Work instructions:
Take the records below and write them out again exactly.

Records supplied:
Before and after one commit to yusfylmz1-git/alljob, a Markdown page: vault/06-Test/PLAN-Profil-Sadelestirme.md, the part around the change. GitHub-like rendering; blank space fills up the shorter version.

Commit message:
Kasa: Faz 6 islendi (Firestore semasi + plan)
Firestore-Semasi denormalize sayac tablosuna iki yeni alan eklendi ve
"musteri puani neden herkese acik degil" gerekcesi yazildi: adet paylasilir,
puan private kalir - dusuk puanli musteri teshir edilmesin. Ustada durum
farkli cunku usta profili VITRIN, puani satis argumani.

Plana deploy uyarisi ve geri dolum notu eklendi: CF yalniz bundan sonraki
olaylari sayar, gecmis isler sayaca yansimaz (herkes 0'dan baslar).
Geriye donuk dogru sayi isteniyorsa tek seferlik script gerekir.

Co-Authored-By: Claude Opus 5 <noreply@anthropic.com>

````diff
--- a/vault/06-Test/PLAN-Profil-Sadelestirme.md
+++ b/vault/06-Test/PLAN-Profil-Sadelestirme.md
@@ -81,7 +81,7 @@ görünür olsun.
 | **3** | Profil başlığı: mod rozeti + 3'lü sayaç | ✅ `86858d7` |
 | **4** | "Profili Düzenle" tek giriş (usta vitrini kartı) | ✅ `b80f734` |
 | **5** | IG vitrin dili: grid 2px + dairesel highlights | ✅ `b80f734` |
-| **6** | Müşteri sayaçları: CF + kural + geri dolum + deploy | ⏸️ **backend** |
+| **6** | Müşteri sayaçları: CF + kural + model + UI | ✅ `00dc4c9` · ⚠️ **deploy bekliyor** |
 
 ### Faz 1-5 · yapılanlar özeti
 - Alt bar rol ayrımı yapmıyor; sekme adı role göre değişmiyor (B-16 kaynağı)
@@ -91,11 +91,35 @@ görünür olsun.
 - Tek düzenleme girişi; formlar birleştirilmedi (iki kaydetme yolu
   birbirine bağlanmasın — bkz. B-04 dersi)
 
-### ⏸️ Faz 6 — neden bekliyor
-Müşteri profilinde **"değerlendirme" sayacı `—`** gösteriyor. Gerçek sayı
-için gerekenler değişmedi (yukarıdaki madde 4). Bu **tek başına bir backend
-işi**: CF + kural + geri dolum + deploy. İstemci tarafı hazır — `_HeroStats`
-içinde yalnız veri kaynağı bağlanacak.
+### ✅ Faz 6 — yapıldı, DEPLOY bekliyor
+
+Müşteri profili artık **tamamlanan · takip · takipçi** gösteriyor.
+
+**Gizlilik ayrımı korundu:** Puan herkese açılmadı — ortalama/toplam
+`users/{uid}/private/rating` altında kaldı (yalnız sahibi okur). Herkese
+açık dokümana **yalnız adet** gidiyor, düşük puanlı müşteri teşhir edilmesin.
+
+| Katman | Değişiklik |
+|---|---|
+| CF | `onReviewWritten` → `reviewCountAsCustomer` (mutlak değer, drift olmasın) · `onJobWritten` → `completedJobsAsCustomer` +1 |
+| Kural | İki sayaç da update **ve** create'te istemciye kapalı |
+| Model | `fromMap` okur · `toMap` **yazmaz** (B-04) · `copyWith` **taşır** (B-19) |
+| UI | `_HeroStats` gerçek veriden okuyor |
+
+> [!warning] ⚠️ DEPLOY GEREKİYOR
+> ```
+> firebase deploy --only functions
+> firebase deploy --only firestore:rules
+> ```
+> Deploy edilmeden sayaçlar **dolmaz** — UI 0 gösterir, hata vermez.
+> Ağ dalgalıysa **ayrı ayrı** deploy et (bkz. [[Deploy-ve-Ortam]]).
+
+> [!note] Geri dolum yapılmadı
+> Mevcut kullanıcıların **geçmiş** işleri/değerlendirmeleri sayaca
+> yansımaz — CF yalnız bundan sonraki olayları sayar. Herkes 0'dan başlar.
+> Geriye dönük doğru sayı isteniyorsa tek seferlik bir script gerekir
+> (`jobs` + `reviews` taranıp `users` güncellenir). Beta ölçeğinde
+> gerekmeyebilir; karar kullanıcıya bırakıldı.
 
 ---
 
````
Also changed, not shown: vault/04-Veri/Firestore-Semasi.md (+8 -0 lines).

Answer:
Before and after one commit to yusfylmz1-git/alljob, a Markdown page: vault/06-Test/PLAN-Profil-Sadelestirme.md, the part around the change. GitHub-like rendering; blank space fills up the shorter version.

Commit message:
Kasa: Faz 6 islendi (Firestore semasi + plan)
Firestore-Semasi denormalize sayac tablosuna iki yeni alan eklendi ve
"musteri puani neden herkese acik degil" gerekcesi yazildi: adet paylasilir,
puan private kalir - dusuk puanli musteri teshir edilmesin. Ustada durum
farkli cunku usta profili VITRIN, puani satis argumani.

Plana deploy uyarisi ve geri dolum notu eklendi: CF yalniz bundan sonraki
olaylari sayar, gecmis isler sayaca yansimaz (herkes 0'dan baslar).
Geriye donuk dogru sayi isteniyorsa tek seferlik script gerekir.

Co-Authored-By: Claude Opus 5 <noreply@anthropic.com>

````diff
--- a/vault/06-Test/PLAN-Profil-Sadelestirme.md
+++ b/vault/06-Test/PLAN-Profil-Sadelestirme.md
@@ -81,7 +81,7 @@ görünür olsun.
 | **3** | Profil başlığı: mod rozeti + 3'lü sayaç | ✅ `86858d7` |
 | **4** | "Profili Düzenle" tek giriş (usta vitrini kartı) | ✅ `b80f734` |
 | **5** | IG vitrin dili: grid 2px + dairesel highlights | ✅ `b80f734` |
-| **6** | Müşteri sayaçları: CF + kural + geri dolum + deploy | ⏸️ **backend** |
+| **6** | Müşteri sayaçları: CF + kural + model + UI | ✅ `00dc4c9` · ⚠️ **deploy bekliyor** |
 
 ### Faz 1-5 · yapılanlar özeti
 - Alt bar rol ayrımı yapmıyor; sekme adı role göre değişmiyor (B-16 kaynağı)
@@ -91,11 +91,35 @@ görünür olsun.
 - Tek düzenleme girişi; formlar birleştirilmedi (iki kaydetme yolu
   birbirine bağlanmasın — bkz. B-04 dersi)
 
-### ⏸️ Faz 6 — neden bekliyor
-Müşteri profilinde **"değerlendirme" sayacı `—`** gösteriyor. Gerçek sayı
-için gerekenler değişmedi (yukarıdaki madde 4). Bu **tek başına bir backend
-işi**: CF + kural + geri dolum + deploy. İstemci tarafı hazır — `_HeroStats`
-içinde yalnız veri kaynağı bağlanacak.
+### ✅ Faz 6 — yapıldı, DEPLOY bekliyor
+
+Müşteri profili artık **tamamlanan · takip · takipçi** gösteriyor.
+
+**Gizlilik ayrımı korundu:** Puan herkese açılmadı — ortalama/toplam
+`users/{uid}/private/rating` altında kaldı (yalnız sahibi okur). Herkese
+açık dokümana **yalnız adet** gidiyor, düşük puanlı müşteri teşhir edilmesin.
+
+| Katman | Değişiklik |
+|---|---|
+| CF | `onReviewWritten` → `reviewCountAsCustomer` (mutlak değer, drift olmasın) · `onJobWritten` → `completedJobsAsCustomer` +1 |
+| Kural | İki sayaç da update **ve** create'te istemciye kapalı |
+| Model | `fromMap` okur · `toMap` **yazmaz** (B-04) · `copyWith` **taşır** (B-19) |
+| UI | `_HeroStats` gerçek veriden okuyor |
+
+> [!warning] ⚠️ DEPLOY GEREKİYOR
+> ```
+> firebase deploy --only functions
+> firebase deploy --only firestore:rules
+> ```
+> Deploy edilmeden sayaçlar **dolmaz** — UI 0 gösterir, hata vermez.
+> Ağ dalgalıysa **ayrı ayrı** deploy et (bkz. [[Deploy-ve-Ortam]]).
+
+> [!note] Geri dolum yapılmadı
+> Mevcut kullanıcıların **geçmiş** işleri/değerlendirmeleri sayaca
+> yansımaz — CF yalnız bundan sonraki olayları sayar. Herkes 0'dan başlar.
+> Geriye dönük doğru sayı isteniyorsa tek seferlik bir script gerekir
+> (`jobs` + `reviews` taranıp `users` güncellenir). Beta ölçeğinde
+> gerekmeyebilir; karar kullanıcıya bırakıldı.
 
 ---
 
````
Also changed, not shown: vault/04-Veri/Firestore-Semasi.md (+8 -0 lines).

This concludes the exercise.